Functional Consequences of Brain Deterioration
The major theoretical approach reviewed above focuses on age-related changes in brain function and is typically labeled the frontal lobe theory of aging (Buckner, 2004; Raz, 2000; West, 1996). This theoretical approach suggests that the many age-related declines in cognitive functioning are a function of insults to the frontal lobes, both structurally and neurochemically. Functional neuroimaging examines the neural substrates of cognitive decline. The typical finding that corroborates this approach is reduced activation in older as compared to younger adults in prefrontal and medial-temporal areas supporting cognitive functioning, such as memory (Grady, McIntosh, Horwitz, Maisog, Ungerleider et al., 1995; Logan, Sanders, Snyder, Morris, & Buckner, 2002). Interestingly, some studies also have shown a marked increase in prefrontal activity during cognitive tasks, specifically memory, in older adults as compared to younger adults (Cabeza, Anderson, Locantorre, & McIntosh, 2002; Grady, Bernstein, Siegenthaler, & Beig, 2002; Gutchess et al., 2005). However, we will come back to this point later.
An example of the first finding is a fairly recent study that demonstrated age-related differences in activation of the anterior cingulate cortex during a verbal working memory task (Otsuka, Osaka, Morishita, Kondo, & Osaka,
2006) . As indicated earlier, working memory is linked to executive functioning and involves temporary storage and processing of information which supports higher-order cognitive functioning. In particular, it serves an attentional role by controlling attentional resources for performance on cognitive tasks. The anterior cingulate cortex is affiliated with the prefrontal cortex and is also involved in executive control (Bunge, Klineberg, Jacobsen, & Gabrieli, 2000). The overall finding is that reduced working memory performance is related to decreased activation of the anterior cingulate cortex in older adults as compared to younger adults (Otsuka et al., 2006). Other research further supports this finding, suggesting that reduced brain activation
48 CHAPTER 2 or under-recruitment of the prefrontal cortex occurs during intentional cognitive processing (Buckner, 2004).

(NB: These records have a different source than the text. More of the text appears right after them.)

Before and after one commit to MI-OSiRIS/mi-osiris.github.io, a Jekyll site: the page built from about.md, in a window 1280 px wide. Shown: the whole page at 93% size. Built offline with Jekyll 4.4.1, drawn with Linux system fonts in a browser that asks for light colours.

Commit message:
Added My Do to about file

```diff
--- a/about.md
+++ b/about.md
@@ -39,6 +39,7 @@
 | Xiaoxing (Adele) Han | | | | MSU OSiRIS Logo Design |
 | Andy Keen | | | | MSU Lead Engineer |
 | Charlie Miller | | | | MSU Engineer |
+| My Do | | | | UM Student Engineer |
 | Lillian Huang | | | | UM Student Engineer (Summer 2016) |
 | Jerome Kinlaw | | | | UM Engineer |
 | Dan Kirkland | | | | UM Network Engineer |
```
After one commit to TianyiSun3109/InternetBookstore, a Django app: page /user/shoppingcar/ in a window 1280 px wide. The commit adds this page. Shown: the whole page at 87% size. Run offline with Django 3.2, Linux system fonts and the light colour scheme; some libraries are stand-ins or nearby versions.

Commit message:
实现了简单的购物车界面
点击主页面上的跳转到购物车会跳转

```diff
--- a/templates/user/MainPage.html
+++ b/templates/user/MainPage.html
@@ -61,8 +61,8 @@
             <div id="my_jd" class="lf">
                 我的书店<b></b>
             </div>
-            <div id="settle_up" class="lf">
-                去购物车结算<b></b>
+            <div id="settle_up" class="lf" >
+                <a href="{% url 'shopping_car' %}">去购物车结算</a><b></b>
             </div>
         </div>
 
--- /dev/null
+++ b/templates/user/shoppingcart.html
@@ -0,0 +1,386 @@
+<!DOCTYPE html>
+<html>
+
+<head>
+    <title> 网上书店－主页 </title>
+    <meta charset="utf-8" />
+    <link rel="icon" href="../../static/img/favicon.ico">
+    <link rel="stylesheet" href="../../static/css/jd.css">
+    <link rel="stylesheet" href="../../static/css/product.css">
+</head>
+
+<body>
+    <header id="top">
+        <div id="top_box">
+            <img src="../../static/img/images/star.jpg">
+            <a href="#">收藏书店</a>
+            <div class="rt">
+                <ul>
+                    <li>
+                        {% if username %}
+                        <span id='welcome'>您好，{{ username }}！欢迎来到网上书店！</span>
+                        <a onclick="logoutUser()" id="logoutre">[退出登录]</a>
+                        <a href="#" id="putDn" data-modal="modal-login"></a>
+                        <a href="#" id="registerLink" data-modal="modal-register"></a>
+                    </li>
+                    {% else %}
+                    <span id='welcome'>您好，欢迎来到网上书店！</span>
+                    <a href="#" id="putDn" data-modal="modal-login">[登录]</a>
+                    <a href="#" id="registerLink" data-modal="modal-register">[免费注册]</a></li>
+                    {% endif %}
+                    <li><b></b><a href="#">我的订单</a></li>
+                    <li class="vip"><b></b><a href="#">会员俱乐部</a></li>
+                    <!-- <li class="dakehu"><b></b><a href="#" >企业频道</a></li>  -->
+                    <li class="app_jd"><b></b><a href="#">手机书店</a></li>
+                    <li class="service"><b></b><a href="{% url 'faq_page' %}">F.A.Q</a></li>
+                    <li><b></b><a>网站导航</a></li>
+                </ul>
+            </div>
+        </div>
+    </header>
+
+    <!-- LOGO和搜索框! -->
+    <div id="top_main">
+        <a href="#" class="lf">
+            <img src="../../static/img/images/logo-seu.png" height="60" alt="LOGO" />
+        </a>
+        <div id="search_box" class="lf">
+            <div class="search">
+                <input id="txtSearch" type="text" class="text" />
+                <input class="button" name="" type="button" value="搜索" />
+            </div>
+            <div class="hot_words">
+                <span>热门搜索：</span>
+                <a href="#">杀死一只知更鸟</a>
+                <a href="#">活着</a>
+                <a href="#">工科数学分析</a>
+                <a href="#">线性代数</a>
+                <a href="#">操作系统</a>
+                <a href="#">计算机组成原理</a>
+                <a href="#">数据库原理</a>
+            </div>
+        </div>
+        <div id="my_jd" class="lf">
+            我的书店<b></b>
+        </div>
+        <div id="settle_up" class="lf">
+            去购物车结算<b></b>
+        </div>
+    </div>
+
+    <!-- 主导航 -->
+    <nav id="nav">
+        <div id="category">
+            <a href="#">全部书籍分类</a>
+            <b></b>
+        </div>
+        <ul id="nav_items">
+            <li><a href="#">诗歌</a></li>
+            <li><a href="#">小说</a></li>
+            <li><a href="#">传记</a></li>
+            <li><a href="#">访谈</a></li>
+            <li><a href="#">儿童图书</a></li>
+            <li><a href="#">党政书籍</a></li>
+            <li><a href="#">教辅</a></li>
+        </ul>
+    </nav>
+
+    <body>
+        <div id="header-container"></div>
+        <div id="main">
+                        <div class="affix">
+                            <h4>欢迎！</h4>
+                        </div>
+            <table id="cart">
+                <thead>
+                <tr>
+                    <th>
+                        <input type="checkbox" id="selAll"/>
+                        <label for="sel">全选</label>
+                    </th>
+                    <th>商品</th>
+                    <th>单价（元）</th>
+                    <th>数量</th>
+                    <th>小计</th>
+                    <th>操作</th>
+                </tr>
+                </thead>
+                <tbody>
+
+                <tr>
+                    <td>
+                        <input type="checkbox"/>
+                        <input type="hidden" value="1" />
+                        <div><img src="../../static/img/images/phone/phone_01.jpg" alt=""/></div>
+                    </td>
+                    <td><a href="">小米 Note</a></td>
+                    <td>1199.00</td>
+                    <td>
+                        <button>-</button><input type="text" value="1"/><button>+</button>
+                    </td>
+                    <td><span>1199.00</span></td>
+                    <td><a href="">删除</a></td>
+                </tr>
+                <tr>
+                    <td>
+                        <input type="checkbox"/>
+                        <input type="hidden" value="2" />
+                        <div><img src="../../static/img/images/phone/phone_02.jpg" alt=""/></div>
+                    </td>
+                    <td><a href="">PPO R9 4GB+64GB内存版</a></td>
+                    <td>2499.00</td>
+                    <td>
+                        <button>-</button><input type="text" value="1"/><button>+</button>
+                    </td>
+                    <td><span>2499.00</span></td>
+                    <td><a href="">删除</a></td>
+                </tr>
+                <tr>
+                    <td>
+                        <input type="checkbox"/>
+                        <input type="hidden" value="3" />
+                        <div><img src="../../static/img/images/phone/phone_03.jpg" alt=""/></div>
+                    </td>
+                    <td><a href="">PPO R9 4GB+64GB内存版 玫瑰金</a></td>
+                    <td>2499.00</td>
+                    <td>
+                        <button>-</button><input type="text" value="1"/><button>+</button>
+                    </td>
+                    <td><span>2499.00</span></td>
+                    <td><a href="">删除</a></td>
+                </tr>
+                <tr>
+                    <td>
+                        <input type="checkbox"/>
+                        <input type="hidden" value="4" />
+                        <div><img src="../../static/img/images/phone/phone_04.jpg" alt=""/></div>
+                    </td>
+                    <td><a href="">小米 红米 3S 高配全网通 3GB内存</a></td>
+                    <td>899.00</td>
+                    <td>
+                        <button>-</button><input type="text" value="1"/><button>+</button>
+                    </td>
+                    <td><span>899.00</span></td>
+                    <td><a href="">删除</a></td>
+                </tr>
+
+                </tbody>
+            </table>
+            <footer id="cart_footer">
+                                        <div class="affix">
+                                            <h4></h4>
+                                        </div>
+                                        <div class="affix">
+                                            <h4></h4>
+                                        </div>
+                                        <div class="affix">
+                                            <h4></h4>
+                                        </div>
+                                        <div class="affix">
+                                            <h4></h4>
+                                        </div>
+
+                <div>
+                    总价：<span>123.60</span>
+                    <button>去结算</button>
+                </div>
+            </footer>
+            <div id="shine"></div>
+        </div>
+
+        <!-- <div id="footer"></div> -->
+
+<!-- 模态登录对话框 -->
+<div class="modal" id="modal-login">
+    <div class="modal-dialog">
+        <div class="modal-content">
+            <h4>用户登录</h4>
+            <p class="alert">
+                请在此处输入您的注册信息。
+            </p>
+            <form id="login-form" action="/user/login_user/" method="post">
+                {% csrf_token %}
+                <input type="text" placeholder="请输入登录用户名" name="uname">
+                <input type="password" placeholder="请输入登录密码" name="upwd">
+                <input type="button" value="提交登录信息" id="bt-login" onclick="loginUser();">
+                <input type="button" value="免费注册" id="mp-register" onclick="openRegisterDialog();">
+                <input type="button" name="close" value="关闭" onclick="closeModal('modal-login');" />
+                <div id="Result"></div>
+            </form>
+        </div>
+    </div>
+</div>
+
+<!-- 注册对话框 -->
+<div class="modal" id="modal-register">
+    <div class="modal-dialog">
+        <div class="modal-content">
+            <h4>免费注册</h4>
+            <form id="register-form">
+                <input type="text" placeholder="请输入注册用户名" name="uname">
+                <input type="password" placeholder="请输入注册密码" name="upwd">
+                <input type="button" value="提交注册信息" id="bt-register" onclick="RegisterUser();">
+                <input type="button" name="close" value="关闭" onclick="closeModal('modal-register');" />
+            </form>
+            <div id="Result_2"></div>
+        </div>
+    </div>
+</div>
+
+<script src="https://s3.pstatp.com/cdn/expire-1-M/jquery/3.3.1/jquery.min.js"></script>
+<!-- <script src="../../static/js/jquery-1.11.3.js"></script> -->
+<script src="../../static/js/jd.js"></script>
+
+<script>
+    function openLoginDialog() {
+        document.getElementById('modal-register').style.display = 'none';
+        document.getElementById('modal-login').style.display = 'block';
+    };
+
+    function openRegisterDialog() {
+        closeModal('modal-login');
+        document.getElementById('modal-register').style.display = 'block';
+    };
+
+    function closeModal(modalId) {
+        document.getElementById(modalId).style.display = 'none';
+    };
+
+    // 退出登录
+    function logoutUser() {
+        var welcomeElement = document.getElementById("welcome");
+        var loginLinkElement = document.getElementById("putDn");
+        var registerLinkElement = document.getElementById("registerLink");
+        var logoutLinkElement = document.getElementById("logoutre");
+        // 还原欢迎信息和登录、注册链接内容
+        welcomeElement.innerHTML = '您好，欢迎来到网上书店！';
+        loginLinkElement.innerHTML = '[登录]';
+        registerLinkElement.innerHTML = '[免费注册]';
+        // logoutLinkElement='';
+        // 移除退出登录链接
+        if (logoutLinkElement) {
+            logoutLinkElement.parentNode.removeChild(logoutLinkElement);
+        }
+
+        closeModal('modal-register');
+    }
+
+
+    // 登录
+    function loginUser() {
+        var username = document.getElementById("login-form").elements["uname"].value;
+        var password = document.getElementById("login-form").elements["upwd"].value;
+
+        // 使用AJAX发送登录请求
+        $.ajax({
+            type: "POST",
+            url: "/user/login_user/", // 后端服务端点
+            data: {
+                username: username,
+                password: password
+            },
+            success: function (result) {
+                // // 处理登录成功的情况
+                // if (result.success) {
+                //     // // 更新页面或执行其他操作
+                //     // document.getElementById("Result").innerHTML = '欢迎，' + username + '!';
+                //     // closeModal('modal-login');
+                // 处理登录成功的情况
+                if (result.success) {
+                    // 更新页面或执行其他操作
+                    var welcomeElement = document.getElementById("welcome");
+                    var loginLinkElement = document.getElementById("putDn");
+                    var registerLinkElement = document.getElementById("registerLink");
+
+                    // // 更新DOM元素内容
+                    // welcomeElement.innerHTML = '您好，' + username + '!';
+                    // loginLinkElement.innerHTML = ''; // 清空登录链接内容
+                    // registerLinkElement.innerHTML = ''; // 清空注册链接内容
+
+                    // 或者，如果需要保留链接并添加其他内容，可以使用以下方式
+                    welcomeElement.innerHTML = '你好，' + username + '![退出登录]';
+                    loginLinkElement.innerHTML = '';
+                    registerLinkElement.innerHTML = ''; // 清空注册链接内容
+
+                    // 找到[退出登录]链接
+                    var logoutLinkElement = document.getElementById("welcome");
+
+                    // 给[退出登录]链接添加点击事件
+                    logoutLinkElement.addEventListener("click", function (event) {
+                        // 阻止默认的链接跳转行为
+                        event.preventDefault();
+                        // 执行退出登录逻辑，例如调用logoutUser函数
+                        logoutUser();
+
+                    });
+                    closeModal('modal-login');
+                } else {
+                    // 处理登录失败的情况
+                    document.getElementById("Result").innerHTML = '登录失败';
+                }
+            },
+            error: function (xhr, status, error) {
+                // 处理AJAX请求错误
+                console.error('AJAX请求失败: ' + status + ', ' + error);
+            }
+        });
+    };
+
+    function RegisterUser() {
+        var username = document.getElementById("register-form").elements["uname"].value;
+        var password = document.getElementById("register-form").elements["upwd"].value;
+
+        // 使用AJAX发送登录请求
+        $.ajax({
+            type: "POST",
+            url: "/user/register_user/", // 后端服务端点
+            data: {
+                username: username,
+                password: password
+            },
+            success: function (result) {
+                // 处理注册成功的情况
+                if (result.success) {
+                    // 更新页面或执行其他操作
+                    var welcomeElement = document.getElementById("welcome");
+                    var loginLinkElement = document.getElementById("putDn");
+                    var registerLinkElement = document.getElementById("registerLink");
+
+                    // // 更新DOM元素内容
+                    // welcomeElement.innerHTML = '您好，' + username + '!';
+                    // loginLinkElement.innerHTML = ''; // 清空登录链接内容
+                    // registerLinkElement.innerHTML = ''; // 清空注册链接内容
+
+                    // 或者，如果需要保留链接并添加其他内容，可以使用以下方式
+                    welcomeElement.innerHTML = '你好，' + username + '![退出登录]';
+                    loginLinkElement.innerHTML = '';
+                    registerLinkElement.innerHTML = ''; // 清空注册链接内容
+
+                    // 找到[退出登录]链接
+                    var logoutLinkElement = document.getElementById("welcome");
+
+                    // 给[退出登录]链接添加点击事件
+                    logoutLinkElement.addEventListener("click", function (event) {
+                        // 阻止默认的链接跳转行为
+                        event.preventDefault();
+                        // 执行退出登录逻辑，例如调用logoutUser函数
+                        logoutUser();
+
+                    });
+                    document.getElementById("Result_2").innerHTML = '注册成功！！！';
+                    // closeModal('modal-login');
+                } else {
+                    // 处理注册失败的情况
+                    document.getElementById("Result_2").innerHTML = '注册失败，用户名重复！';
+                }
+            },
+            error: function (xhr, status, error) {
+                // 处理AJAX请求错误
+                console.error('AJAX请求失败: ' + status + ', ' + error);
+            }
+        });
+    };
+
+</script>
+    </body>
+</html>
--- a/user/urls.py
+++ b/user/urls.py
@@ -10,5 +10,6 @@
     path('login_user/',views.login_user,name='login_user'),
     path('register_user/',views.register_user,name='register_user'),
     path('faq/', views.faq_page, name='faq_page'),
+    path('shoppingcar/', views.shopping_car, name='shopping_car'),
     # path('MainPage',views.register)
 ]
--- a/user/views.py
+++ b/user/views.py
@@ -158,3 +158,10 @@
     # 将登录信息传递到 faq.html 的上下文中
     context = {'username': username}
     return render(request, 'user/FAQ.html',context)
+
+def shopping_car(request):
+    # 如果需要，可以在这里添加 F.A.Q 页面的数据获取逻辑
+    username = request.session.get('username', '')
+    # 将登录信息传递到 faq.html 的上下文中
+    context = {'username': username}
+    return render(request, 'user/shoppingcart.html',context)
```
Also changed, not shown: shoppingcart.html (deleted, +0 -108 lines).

Furthermore, Buckner (2004) points out that reduced frontal recruitment in aging is context – dependent. For example, research has demonstrated that older adults show reduced activation or recruitment of the appropriate frontal regions associated with intentional memory. At the same time older adults recruit these regions almost to the same degree as younger adults when support is offered during a memory encoding task (Logan, Sanders, Snyder, Morris, & Buckner, 2002). The researchers have concluded that this may be a matter of decreased flexibility on the part of older adults to produce effective retrieval strategies. However, other studies have shown that younger and older adults display comparable frontal activity or recruitment, for example, when examining memory retrieval (Schacter et al., 1996). As we will see later in this chapter, an increase in frontal recruitment may serve adaptive functioning purposes in older adults.